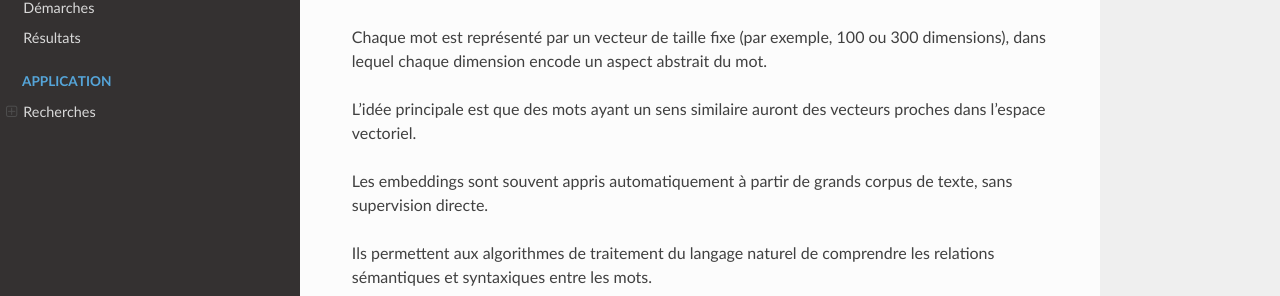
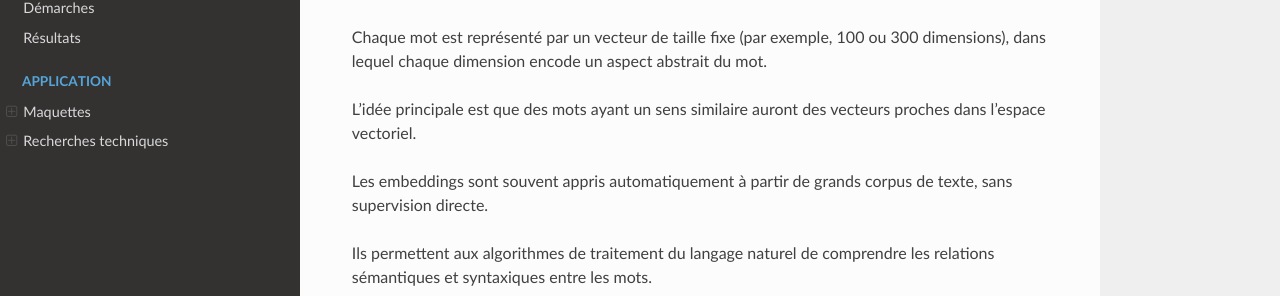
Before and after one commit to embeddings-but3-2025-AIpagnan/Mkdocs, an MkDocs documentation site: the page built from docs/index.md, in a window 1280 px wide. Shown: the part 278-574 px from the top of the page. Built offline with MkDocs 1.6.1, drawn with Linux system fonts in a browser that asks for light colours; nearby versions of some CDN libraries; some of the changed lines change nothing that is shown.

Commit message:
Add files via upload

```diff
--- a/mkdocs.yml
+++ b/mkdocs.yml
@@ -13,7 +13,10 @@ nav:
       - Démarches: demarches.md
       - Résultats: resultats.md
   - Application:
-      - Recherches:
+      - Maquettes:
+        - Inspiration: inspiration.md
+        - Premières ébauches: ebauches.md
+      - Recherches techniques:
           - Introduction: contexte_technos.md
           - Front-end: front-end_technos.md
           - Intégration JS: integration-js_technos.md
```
= = = = =
### PROBLEM TO SOLVE
Copy the data above line for line, skipping every picture.

### EXERCISE RESULT
Before and after one commit to embeddings-but3-2025-AIpagnan/Mkdocs, an MkDocs documentation site: the page built from docs/index.md, in a window 1280 px wide. Shown: the part 278-574 px from the top of the page. Built offline with MkDocs 1.6.1, drawn with Linux system fonts in a browser that asks for light colours; nearby versions of some CDN libraries; some of the changed lines change nothing that is shown.

Commit message:
Add files via upload

```diff
--- a/mkdocs.yml
+++ b/mkdocs.yml
@@ -13,7 +13,10 @@ nav:
       - Démarches: demarches.md
       - Résultats: resultats.md
   - Application:
-      - Recherches:
+      - Maquettes:
+        - Inspiration: inspiration.md
+        - Premières ébauches: ebauches.md
+      - Recherches techniques:
           - Introduction: contexte_technos.md
           - Front-end: front-end_technos.md
           - Intégration JS: integration-js_technos.md
```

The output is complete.